All It Takes Is One Night to Plunge the World into DarknessLife in Abney, Texas, is predictable and safe—until the night a massive solar flare wipes out all modern technology.
Shelby Sparks, novelist and single mom, had one goal: to provide for her diabetic son. In the wake of this global disaster, her mission hasn't changed. Only now, medication is a priceless commodity and the future resembles an apocalyptic nightmare.
Max Berkman and Shelby were once sweethearts, but he lost his chance at claiming her love years ago. When the abrupt loss of power ushers him into a leadership role, he rises to the occasion. But his highest priority—to keep Shelby and her son safe—could prove to be the biggest challenge of all.
As the brilliant northern lights give way to deep shadows, Max and Shelby's faith will be tested like never before. Only one rule remains: Find a way to survive.
There is probably something wrong with me, but I’ve always had a fascination with this kind of end-of-the-world fiction. I suspect it started with authors like John Christopher and Jack Wyndham, not to mention the dystopian novels I can’t even remember the titles of.
In the late 1990’s I came across a modern Christian version set in the English town of Ampthill—After the Fire by John Lockley. Most of the population had been killed off by some plague, and the village had enough old technology that the survivors adapted without too much difficulty (England. It’s full of old technology).
Although the survivors had banded together to beat the odds, natural human selfishness eventually shone through and the end was somewhat bleak. The lasting theme seemed to be that the more things change, the more they stay the same and that our only hope was eternal (yes, it had an excellent Christian theme running through it).

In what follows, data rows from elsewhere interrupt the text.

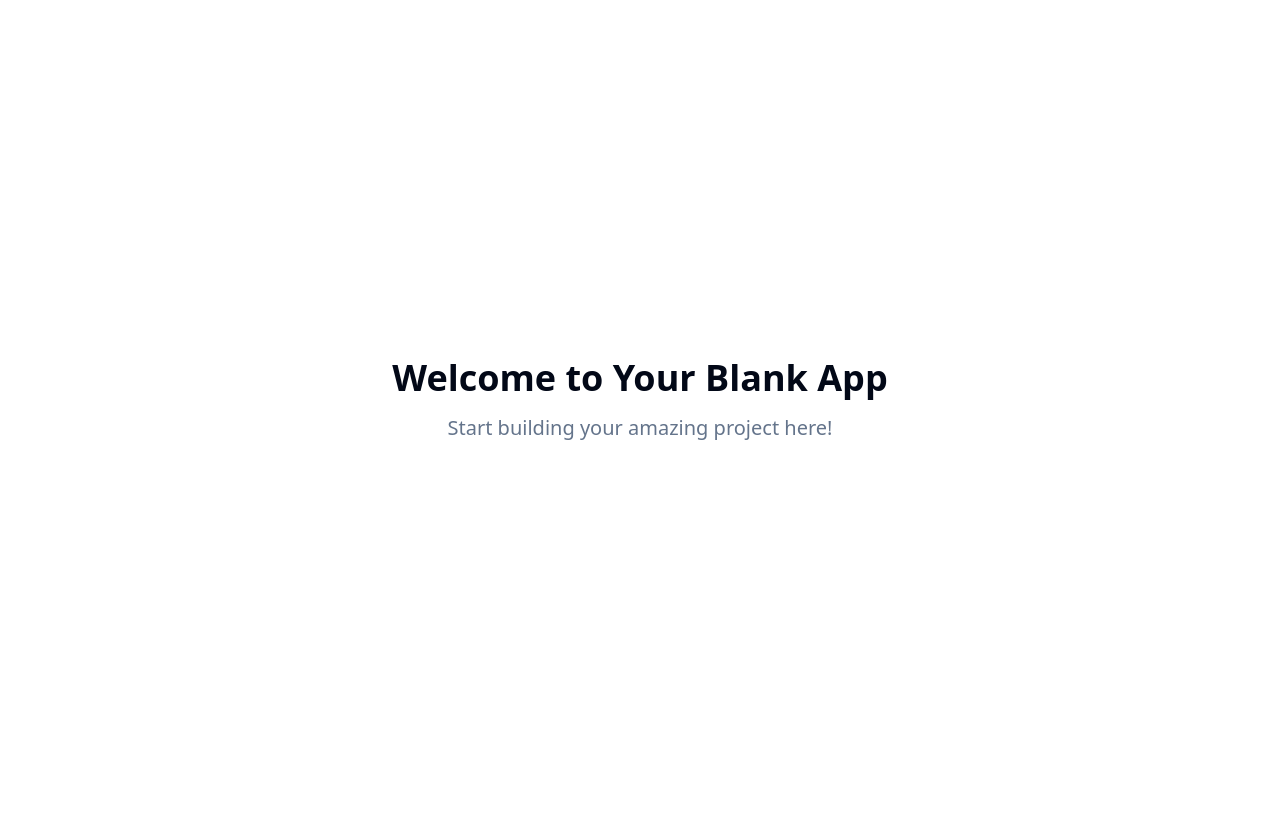
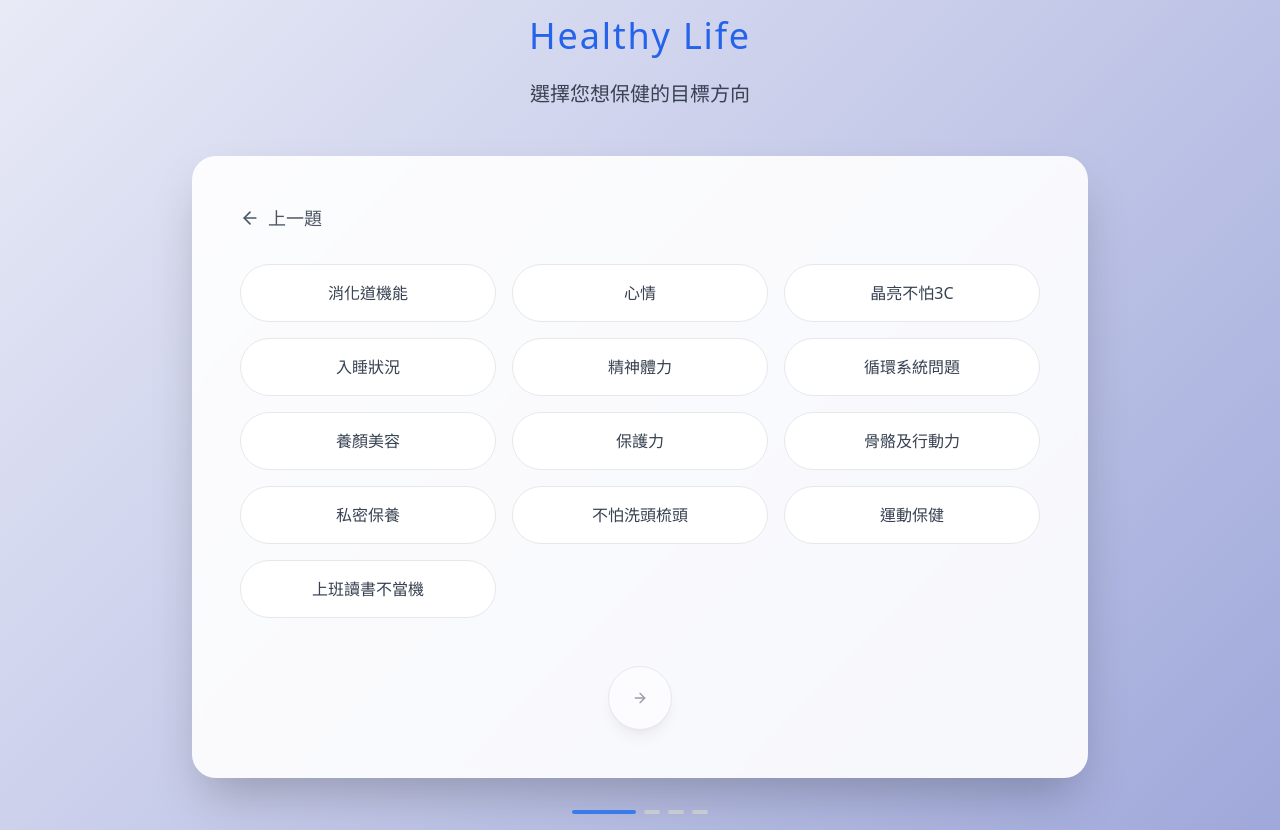
Before and after one commit to Tcy930502/design-to-vite-magic, a React (Vite) app: page / in a window 1280 px wide. Before the commit the page ends 800 px from the top, so only its background shows below. Built offline with nearby package versions, Linux system fonts and the light colour scheme.

Commit message:
Migrate to Vite
Migrate the project to use Vite as the build tool.

```diff
--- a/index.html
+++ b/index.html
@@ -1,14 +1,15 @@
+
 <!DOCTYPE html>
-<html lang="en">
+<html lang="zh-TW">
   <head>
     <meta charset="UTF-8" />
     <meta name="viewport" content="width=device-width, initial-scale=1.0" />
-    <title>design-to-vite-magic</title>
-    <meta name="description" content="Lovable Generated Project" />
+    <title>Healthy Life - 健康生活選擇</title>
+    <meta name="description" content="選擇您想保健的目標方向" />
     <meta name="author" content="Lovable" />
 
-    <meta property="og:title" content="design-to-vite-magic" />
-    <meta property="og:description" content="Lovable Generated Project" />
+    <meta property="og:title" content="Healthy Life - 健康生活選擇" />
+    <meta property="og:description" content="選擇您想保健的目標方向" />
     <meta property="og:type" content="website" />
     <meta property="og:image" content="https://lovable.dev/opengraph-image-p98pqg.png" />
 
--- /dev/null
+++ b/src/components/HealthGoalSelector.tsx
@@ -0,0 +1,115 @@
+
+import React, { useState } from 'react';
+import { ArrowLeft, ArrowRight } from 'lucide-react';
+import { Button } from '@/components/ui/button';
+
+interface HealthGoal {
+  id: string;
+  label: string;
+}
+
+const healthGoals: HealthGoal[] = [
+  { id: 'digestive', label: '消化道機能' },
+  { id: 'mood', label: '心情' },
+  { id: 'immunity', label: '晶亮不怕3C' },
+  { id: 'sleep', label: '入睡狀況' },
+  { id: 'focus', label: '精神體力' },
+  { id: 'circulation', label: '循環系統問題' },
+  { id: 'beauty', label: '養顏美容' },
+  { id: 'protection', label: '保護力' },
+  { id: 'bone', label: '骨骼及行動力' },
+  { id: 'private', label: '私密保養' },
+  { id: 'hair', label: '不怕洗頭梳頭' },
+  { id: 'exercise', label: '運動保健' },
+  { id: 'concentration', label: '上班讀書不當機' }
+];
+
+const HealthGoalSelector: React.FC = () => {
+  const [selectedGoals, setSelectedGoals] = useState<Set<string>>(new Set());
+
+  const toggleGoal = (goalId: string) => {
+    const newSelected = new Set(selectedGoals);
+    if (newSelected.has(goalId)) {
+      newSelected.delete(goalId);
+    } else {
+      newSelected.add(goalId);
+    }
+    setSelectedGoals(newSelected);
+  };
+
+  const isSelected = (goalId: string) => selectedGoals.has(goalId);
+
+  return (
+    <div className="min-h-screen bg-health-gradient flex items-center justify-center p-4">
+      <div className="w-full max-w-4xl">
+        {/* Header */}
+        <div className="text-center mb-12">
+          <h1 className="text-4xl font-light text-blue-600 mb-6 tracking-wider">
+            Healthy Life
+          </h1>
+          <p className="text-xl text-gray-700 font-medium">
+            選擇您想保健的目標方向
+          </p>
+        </div>
+
+        {/* Main Card */}
+        <div className="bg-white/90 backdrop-blur-sm rounded-3xl shadow-2xl p-8 md:p-12">
+          {/* Back Button */}
+          <button className="flex items-center text-gray-600 hover:text-gray-800 transition-colors mb-8 group">
+            <ArrowLeft className="w-5 h-5 mr-2 group-hover:-translate-x-1 transition-transform" />
+            <span className="text-lg">上一題</span>
+          </button>
+
+          {/* Goals Grid */}
+          <div className="grid grid-cols-1 md:grid-cols-3 gap-4 mb-12">
+            {healthGoals.map((goal, index) => (
+              <button
+                key={goal.id}
+                onClick={() => toggleGoal(goal.id)}
+                className={`
+                  relative overflow-hidden rounded-full py-4 px-6 text-center transition-all duration-300 transform hover:scale-105
+                  ${isSelected(goal.id)
+                    ? 'bg-gradient-to-r from-blue-400 to-purple-400 text-white shadow-lg'
+                    : 'bg-white border border-gray-200 text-gray-700 hover:border-blue-300 hover:shadow-md'
+                  }
+                `}
+                style={{
+                  animationDelay: `${index * 50}ms`
+                }}
+              >
+                <span className="relative z-10 text-base font-medium">
+                  {goal.label}
+                </span>
+                {isSelected(goal.id) && (
+                  <div className="absolute inset-0 bg-gradient-to-r from-blue-400 to-purple-400 animate-pulse" />
+                )}
+              </button>
+            ))}
+          </div>
+
+          {/* Next Button */}
+          <div className="flex justify-center">
+            <Button
+              className="bg-white border border-gray-300 text-gray-700 hover:bg-gray-50 rounded-full w-16 h-16 p-0 shadow-lg hover:shadow-xl transition-all duration-300 group"
+              disabled={selectedGoals.size === 0}
+            >
+              <ArrowRight className="w-6 h-6 group-hover:translate-x-1 transition-transform" />
+            </Button>
+          </div>
+        </div>
+
+        {/* Progress Indicator */}
+        <div className="mt-8 flex justify-center">
+          <div className="flex space-x-2">
+            <div className="w-16 h-1 bg-blue-500 rounded-full"></div>
+            <div className="w-4 h-1 bg-gray-300 rounded-full"></div>
+            <div className="w-4 h-1 bg-gray-300 rounded-full"></div>
+            <div className="w-4 h-1 bg-gray-300 rounded-full"></div>
+          </div>
+        </div>
+      </div>
+    </div>
+  );
+};
+
+export default HealthGoalSelector;
--- a/src/pages/Index.tsx
+++ b/src/pages/Index.tsx
@@ -1,14 +1,8 @@
-// Update this page (the content is just a fallback if you fail to update the page)
+
+import HealthGoalSelector from '@/components/HealthGoalSelector';
 
 const Index = () => {
-  return (
-    <div className="min-h-screen flex items-center justify-center bg-background">
-      <div className="text-center">
-        <h1 className="text-4xl font-bold mb-4">Welcome to Your Blank App</h1>
-        <p className="text-xl text-muted-foreground">Start building your amazing project here!</p>
-      </div>
-    </div>
-  );
+  return <HealthGoalSelector />;
 };
 
 export default Index;
--- a/tailwind.config.ts
+++ b/tailwind.config.ts
@@ -1,3 +1,4 @@
+
 import type { Config } from "tailwindcss";
 
 export default {
@@ -68,6 +69,9 @@ export default {
 				md: 'calc(var(--radius) - 2px)',
 				sm: 'calc(var(--radius) - 4px)'
 			},
+			backgroundImage: {
+				'health-gradient': 'linear-gradient(135deg, #e8eaf6 0%, #c5cae9 50%, #9fa8da 100%)',
+			},
 			keyframes: {
 				'accordion-down': {
 					from: {
@@ -84,11 +88,33 @@ export default {
 					to: {
 						height: '0'
 					}
+				},
+				'fade-in': {
+					'0%': {
+						opacity: '0',
+						transform: 'translateY(10px)'
+					},
+					'100%': {
+						opacity: '1',
+						transform: 'translateY(0)'
+					}
+				},
+				'scale-in': {
+					'0%': {
+						transform: 'scale(0.95)',
+						opacity: '0'
+					},
+					'100%': {
+						transform: 'scale(1)',
+						opacity: '1'
+					}
 				}
 			},
 			animation: {
 				'accordion-down': 'accordion-down 0.2s ease-out',
-				'accordion-up': 'accordion-up 0.2s ease-out'
+				'accordion-up': 'accordion-up 0.2s ease-out',
+				'fade-in': 'fade-in 0.3s ease-out',
+				'scale-in': 'scale-in 0.2s ease-out'
 			}
 		}
 	},
```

Several years later, I started reading Terri Blackstock’s Restoration series, set in the USA. I couldn’t get past the first book. My basic problem was that the novel didn’t seem realistic. People were nice (except for one stupid woman, who I thought/hoped was going to be killed off and then realized she was the central character. Oops). No one got sick. No one died. And there was plenty to eat and drink, which seemed ridiculous considering they were living in a built-up area with no produce available (in contrast to Lockley’s characters, who almost starved while waiting for the wheat harvest to ripen).
So I was a nervous combination of anticipatory and apprehensive when I started Deep Shadows. Which way was it going to go? Thankfully, it veered more towards the Lockley version, although it’s set in Texas which means everyone is armed to the teeth and not afraid to defend themselves. Which is a pretty scary thought.
The plot was excellent—the idea of a solar flare knocking out all the electricity is scarily likely, as Chapman explains in the back of the book. (I confess: I did get distracted, wondering how long it would take our local power company to take the electrical grid off the modern computers and back to however they did it when our first local hydroelectric power station opened in 1915. I refuse to ponder what a diet of kiwifruit—our biggest local crop—would do to us).
The characters were also excellent, especially Shelby and her insulin-dependent teenage son. Deep Shadows didn’t have as much Christian content as I’d perhaps expected based on her previous novels, but it was still good—and this is the beginning of a series, so the focus was more on setting up the story, and initial character development. The writing was certainly everything I expect from a Vannetta Chapman novel, although the genre is a departure from her more typical Amish romance and mysteries.
Overall, a great novel that kept me reading well past bedtime. I’ll definitely be looking out for the next book in the series—I’ll just make a point of starting it in the morning.
Thanks to Harvest House and NetGalley for providing a free ebook for review. You can read the opening below, and you can find out more about Vannetta Chapman at her website, http://vannettachapman.com/.